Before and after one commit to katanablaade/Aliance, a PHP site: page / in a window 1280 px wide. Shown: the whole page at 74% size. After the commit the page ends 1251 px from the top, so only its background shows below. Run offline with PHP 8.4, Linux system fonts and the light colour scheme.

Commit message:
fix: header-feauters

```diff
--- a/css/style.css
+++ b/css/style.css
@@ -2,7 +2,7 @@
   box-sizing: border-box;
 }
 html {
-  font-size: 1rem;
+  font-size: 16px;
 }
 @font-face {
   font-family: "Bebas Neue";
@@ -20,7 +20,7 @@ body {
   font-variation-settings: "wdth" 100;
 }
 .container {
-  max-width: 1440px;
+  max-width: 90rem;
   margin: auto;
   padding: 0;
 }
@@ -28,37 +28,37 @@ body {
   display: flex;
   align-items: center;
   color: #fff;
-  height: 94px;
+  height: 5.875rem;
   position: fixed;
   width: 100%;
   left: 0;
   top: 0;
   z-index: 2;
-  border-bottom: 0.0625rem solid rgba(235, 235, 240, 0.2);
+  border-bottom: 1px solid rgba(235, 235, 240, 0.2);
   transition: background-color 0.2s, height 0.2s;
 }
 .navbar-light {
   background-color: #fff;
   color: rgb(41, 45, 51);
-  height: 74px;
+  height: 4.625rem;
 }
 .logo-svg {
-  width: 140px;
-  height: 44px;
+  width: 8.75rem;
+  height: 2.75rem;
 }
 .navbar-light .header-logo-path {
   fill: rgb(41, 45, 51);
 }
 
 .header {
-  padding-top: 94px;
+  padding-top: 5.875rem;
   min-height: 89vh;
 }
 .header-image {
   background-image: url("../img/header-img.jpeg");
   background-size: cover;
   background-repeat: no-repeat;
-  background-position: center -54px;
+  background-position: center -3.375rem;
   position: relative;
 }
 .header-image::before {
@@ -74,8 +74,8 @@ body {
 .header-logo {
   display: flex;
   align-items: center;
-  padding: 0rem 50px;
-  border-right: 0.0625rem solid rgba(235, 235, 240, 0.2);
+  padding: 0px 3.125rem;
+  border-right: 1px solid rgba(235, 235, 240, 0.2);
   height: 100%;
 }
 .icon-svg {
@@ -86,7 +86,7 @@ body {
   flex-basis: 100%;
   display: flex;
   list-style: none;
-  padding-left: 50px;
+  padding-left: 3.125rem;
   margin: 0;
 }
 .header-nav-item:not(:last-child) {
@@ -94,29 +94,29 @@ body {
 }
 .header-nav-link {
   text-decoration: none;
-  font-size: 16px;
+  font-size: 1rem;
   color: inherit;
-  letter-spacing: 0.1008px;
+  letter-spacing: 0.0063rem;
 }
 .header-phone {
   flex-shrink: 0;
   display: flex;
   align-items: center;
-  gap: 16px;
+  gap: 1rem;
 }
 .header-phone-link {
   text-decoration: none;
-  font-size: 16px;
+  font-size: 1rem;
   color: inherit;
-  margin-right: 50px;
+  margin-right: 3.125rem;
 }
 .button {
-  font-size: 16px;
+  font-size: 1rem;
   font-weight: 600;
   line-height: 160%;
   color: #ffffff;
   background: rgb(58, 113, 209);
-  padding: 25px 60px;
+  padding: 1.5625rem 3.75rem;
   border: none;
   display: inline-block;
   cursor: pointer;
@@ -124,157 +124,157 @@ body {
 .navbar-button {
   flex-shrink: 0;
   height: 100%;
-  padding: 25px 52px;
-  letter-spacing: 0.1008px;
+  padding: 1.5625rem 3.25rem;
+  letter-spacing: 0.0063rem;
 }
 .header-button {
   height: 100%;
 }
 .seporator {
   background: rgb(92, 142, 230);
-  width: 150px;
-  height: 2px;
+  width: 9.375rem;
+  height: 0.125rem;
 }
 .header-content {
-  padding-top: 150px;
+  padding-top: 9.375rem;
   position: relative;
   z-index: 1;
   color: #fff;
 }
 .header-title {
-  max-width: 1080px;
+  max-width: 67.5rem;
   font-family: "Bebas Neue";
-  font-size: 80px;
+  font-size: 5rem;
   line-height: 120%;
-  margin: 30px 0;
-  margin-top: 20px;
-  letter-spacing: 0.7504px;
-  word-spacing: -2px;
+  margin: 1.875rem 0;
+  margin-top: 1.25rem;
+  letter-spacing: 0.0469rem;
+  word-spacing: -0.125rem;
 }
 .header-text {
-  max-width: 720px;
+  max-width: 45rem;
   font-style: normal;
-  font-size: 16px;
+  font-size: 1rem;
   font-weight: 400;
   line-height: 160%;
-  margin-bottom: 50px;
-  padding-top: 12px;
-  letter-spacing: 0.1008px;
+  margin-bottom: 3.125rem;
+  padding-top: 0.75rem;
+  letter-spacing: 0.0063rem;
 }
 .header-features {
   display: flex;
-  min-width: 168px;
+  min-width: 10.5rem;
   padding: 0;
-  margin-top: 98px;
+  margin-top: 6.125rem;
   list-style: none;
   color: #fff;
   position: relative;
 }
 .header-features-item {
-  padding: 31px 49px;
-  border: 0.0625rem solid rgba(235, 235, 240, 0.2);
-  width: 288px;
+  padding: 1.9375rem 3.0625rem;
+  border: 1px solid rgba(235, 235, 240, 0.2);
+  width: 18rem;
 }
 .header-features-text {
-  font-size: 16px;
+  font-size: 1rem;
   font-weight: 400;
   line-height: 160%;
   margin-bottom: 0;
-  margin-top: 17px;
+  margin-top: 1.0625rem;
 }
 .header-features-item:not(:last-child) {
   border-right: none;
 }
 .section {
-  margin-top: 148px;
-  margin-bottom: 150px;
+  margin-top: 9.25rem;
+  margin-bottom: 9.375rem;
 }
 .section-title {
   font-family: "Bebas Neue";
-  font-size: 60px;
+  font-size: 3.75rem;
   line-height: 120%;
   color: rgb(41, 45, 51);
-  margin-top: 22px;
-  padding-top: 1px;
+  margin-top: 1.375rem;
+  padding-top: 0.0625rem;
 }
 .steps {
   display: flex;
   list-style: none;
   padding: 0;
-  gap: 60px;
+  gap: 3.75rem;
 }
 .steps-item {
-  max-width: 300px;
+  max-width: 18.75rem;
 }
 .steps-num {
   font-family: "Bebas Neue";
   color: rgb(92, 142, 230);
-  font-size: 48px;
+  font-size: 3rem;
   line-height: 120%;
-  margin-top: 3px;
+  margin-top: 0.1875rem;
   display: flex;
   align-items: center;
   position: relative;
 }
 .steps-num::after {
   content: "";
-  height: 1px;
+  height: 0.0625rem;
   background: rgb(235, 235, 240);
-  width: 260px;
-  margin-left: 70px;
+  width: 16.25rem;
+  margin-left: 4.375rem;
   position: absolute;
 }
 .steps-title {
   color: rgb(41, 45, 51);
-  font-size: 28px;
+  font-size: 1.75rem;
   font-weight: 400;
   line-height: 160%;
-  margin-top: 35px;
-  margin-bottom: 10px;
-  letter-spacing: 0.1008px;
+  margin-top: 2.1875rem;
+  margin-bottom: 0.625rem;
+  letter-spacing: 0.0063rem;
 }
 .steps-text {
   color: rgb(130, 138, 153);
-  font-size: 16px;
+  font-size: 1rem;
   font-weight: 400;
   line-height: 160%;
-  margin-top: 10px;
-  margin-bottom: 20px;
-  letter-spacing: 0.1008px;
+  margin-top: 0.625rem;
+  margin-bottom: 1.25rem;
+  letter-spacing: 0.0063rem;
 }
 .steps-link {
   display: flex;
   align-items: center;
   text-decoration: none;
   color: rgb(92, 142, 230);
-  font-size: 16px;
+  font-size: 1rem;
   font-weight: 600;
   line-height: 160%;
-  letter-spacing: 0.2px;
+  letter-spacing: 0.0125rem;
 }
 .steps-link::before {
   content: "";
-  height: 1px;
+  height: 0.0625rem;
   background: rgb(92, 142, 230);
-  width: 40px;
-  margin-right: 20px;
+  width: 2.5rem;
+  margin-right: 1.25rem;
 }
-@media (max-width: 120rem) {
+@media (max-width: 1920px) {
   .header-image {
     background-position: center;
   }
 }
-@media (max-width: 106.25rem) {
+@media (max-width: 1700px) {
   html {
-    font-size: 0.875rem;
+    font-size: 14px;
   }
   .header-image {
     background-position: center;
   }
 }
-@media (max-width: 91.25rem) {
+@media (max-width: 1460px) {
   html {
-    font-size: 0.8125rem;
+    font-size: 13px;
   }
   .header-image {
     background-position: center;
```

# # #

Should a line in the material contain "steps", copy it.

● **Solution to the problem**:
 .steps {
 .steps-item {
 .steps-num {
 .steps-num::after {
 .steps-title {
 .steps-text {
 .steps-link {
 .steps-link::before {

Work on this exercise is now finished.